Also noted was the lack of representation from ELL students (ESOL). E & A mention that a longer retention within ESOL classes means reduced opportunities for advanced courses and electives. I have certainly seen this to be true.

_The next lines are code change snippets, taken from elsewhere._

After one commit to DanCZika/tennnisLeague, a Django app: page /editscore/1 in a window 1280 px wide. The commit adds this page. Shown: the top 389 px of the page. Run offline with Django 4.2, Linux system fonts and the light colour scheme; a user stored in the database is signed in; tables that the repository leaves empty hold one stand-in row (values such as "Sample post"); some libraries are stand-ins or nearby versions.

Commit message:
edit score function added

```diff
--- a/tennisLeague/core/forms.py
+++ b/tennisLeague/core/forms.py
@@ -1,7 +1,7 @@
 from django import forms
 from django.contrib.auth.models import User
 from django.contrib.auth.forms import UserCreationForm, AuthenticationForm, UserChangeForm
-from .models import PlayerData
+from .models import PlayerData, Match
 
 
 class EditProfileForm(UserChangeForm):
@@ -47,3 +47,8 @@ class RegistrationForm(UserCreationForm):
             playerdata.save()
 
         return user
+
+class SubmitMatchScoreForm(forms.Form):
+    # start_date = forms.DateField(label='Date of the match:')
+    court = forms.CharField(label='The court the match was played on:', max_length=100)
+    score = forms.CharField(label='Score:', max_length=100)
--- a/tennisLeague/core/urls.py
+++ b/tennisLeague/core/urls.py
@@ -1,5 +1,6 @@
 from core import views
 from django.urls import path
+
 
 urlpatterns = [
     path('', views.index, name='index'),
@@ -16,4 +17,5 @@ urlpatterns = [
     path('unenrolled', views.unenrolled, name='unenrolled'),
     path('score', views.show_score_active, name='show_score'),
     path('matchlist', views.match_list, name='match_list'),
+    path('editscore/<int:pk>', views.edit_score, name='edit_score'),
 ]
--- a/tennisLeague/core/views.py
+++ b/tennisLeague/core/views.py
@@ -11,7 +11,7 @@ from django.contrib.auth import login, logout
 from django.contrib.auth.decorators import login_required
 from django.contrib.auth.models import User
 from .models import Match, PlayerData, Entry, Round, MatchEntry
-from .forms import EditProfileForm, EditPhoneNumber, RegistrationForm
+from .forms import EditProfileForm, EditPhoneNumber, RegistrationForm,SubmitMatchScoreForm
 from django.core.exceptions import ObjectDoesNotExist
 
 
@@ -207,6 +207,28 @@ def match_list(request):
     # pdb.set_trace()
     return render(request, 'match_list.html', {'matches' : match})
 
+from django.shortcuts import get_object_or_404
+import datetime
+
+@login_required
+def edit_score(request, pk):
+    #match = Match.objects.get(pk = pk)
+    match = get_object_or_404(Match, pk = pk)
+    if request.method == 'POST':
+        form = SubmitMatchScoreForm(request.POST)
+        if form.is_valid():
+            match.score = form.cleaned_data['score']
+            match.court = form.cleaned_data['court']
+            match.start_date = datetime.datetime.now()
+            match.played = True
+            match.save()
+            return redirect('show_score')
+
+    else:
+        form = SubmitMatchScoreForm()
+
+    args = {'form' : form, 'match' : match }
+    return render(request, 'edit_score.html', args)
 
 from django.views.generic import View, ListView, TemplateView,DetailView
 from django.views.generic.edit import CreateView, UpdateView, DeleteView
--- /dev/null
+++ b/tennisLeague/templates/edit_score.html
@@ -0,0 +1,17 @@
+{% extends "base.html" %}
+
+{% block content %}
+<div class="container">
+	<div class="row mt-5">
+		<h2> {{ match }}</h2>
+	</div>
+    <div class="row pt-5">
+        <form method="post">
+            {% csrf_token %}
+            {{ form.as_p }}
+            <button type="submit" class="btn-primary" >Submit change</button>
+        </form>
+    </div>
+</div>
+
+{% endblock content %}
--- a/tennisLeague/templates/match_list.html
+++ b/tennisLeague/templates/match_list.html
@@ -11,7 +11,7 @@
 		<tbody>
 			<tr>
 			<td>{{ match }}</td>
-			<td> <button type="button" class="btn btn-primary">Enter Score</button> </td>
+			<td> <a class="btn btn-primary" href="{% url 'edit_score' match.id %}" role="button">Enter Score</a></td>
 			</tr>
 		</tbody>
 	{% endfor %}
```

I have even seen where the ESOL teachers are protective over these students sometimes, to the point of discouraging them from expanding beyond the traditional ESOL classes. … This could be another interesting study…
NOTE TO SELF AGAIN: Check out 2002 NCES longitudinal study (Ingels et al, 200).
Findings include a suburban participation rate of 51.2% versus a rural rate of 21.3%. 61% of the students were female and 65.7% were white… Surprisingly to me, only 3.8% were Asian… English speakers comprised 90.4% of students. 32.2% of students were in the highest SES and 17% were in the lowest SES.
So, to recap, the variables measured by this study included:
gender, race/ethnicity, SES, family composition (dual parent vs. single parent), language, urbanicity of school, parent education achievement, Math standardized test score, reading standardized test scores, and final high school GPA.
As I prepare to do my own article on SES and instrument participation, I think I will also need to control for gender and race, SES (I need to find a measurement for SES), family composition, language, and parent achievement.
TOMORROW – I need to look into the variables for measuring SES. I must go into my meeting with Dr. Wuttke for my next article with a model ready to go…
Okay, so as I think about this article, I’m not surprised by anything at all… If anything, I am surprised that the disparity is not greater. Perhaps I need to read this a bit closer, but I am curious as to whether or not they controlled for the existence of certain programs. I know that the research shows that the vast majority of low ses schools will not even offer a strings program. I also would like to know which programs actually provide instruments for the students within the program.
Interesting stuff… Until tomorrow!